#### What is expected:
Where the line with "LLM[LiteLLM Proxy :4000]" appears below, start writing out lines exactly, and finish with the line with "LLM --> REDIS", which is included; write out nothing else.

Content starts

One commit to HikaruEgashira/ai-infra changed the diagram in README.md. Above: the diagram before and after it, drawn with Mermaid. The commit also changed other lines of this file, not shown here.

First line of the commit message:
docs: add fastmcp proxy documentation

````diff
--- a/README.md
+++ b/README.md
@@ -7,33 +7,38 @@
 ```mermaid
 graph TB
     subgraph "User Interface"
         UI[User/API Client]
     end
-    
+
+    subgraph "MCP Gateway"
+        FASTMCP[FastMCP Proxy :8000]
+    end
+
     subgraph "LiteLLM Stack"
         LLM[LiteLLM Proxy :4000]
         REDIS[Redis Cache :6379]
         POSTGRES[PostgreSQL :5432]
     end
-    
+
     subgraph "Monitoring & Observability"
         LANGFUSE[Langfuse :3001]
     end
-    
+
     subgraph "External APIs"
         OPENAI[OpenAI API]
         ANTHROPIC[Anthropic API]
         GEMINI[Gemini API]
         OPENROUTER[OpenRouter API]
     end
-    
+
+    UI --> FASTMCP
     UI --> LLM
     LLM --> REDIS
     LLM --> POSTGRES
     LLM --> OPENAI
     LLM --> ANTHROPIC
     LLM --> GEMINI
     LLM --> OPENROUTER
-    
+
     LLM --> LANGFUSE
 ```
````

Content ends
Content starts

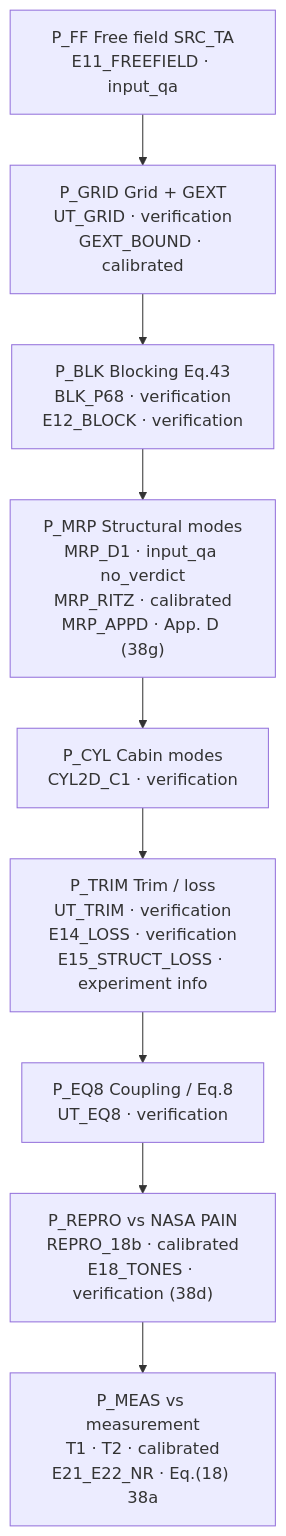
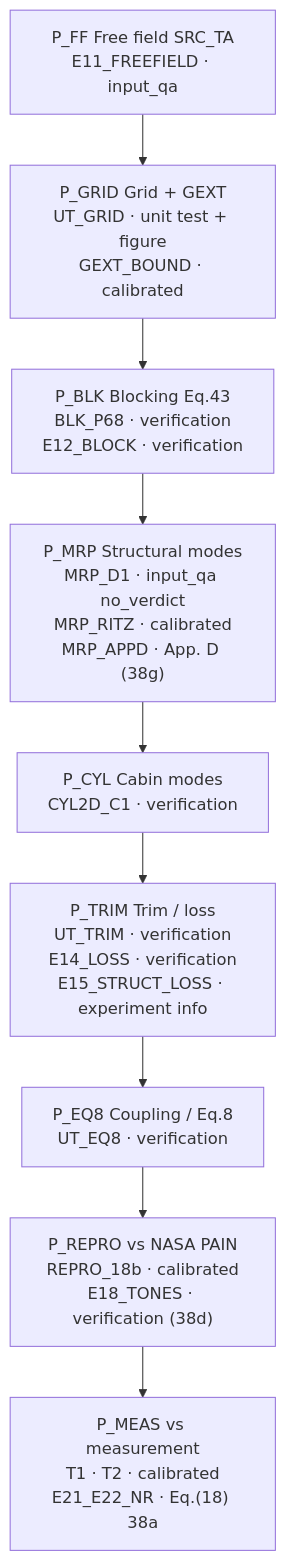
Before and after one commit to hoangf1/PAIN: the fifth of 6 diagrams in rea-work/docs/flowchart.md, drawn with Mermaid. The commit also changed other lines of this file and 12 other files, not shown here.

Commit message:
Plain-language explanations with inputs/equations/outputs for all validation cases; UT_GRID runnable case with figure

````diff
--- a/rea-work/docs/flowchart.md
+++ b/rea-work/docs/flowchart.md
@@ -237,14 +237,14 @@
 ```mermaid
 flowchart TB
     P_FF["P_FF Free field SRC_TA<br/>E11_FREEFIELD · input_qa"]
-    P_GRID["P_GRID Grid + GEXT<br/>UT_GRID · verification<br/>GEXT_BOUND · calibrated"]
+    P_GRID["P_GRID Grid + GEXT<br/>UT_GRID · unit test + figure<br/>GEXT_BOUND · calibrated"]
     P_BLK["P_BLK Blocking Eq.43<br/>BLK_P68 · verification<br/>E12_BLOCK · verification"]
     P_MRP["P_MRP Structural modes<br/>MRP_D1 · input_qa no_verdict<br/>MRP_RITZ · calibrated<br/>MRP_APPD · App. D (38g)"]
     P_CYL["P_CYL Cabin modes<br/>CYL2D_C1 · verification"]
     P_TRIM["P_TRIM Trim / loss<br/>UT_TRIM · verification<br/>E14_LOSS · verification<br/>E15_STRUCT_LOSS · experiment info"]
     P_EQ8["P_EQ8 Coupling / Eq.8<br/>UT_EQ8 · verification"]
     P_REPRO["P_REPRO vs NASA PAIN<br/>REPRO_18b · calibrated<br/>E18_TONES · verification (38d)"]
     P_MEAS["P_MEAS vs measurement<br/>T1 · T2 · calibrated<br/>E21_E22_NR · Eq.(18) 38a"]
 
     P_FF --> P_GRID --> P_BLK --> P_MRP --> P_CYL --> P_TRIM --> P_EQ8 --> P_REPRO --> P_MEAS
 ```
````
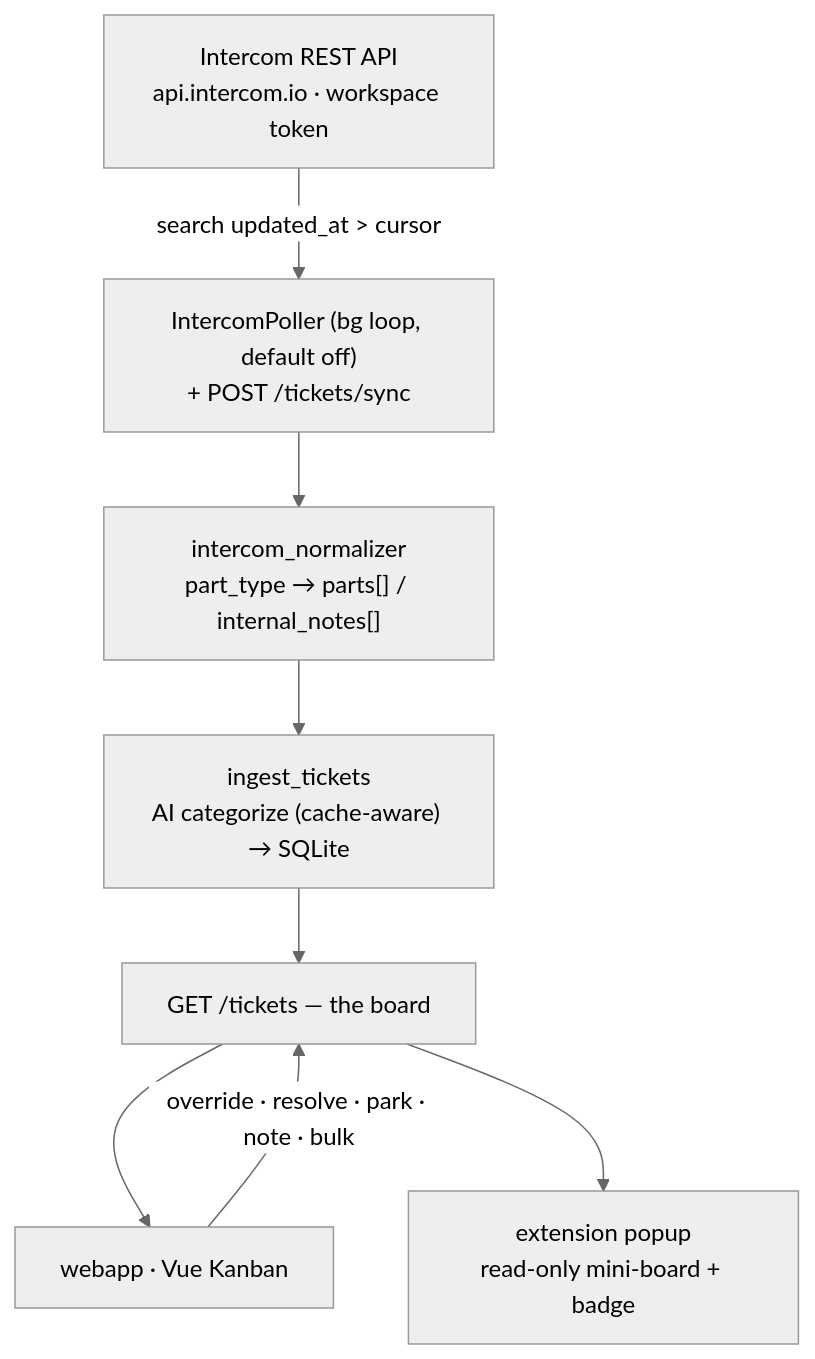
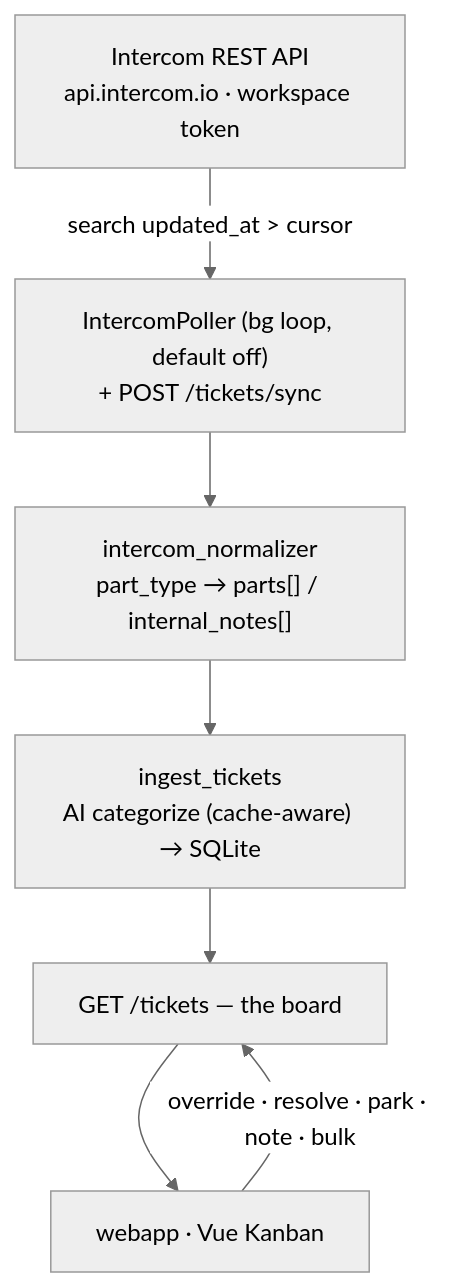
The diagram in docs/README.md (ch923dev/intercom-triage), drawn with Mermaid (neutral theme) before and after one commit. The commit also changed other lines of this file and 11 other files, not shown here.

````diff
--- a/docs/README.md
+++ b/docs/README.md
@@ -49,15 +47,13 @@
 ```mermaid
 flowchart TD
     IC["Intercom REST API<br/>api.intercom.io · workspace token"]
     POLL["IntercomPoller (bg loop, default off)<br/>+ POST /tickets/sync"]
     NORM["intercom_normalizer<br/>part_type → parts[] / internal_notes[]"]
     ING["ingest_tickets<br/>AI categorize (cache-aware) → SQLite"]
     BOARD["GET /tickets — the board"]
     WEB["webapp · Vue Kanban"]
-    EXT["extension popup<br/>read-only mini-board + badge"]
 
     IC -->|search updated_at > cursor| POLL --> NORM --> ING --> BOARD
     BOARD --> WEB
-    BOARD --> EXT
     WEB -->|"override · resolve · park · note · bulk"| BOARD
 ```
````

Content ends
Content starts

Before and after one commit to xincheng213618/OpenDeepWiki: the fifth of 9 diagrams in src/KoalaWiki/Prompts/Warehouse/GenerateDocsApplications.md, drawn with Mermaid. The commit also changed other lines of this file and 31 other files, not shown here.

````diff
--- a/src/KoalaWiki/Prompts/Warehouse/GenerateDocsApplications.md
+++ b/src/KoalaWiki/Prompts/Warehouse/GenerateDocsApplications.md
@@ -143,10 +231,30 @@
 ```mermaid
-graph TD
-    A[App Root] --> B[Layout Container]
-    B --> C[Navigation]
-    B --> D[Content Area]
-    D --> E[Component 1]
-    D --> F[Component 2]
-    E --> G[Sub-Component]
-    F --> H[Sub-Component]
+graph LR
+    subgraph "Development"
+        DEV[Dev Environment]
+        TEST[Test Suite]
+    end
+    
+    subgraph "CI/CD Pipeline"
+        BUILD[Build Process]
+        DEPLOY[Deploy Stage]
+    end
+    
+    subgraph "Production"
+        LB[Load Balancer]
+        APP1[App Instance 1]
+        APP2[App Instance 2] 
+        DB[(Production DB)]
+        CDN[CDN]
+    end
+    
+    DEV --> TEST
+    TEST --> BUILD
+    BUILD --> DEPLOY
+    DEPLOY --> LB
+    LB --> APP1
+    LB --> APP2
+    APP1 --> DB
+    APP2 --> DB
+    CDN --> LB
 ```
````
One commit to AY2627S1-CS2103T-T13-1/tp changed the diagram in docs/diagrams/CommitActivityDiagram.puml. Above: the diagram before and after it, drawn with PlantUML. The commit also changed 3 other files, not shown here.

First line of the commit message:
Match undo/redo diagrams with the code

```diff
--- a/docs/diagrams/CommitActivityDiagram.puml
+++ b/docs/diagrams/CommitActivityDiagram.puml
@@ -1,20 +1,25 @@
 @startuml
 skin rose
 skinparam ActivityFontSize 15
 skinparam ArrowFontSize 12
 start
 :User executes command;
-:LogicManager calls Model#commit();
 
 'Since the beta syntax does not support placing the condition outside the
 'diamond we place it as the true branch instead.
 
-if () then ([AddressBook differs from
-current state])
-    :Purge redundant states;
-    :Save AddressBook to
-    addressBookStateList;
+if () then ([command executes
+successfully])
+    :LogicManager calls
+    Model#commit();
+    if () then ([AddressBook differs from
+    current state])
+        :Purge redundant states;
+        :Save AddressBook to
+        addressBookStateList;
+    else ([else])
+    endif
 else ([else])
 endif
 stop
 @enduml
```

Content ends

#### Task result:
         LLM[LiteLLM Proxy :4000]
         REDIS[Redis Cache :6379]
         POSTGRES[PostgreSQL :5432]
     end
-    
+
     subgraph "Monitoring & Observability"
         LANGFUSE[Langfuse :3001]
     end
-    
+
     subgraph "External APIs"
         OPENAI[OpenAI API]
         ANTHROPIC[Anthropic API]
         GEMINI[Gemini API]
         OPENROUTER[OpenRouter API]
     end
-    
+
+    UI --> FASTMCP
     UI --> LLM
     LLM --> REDIS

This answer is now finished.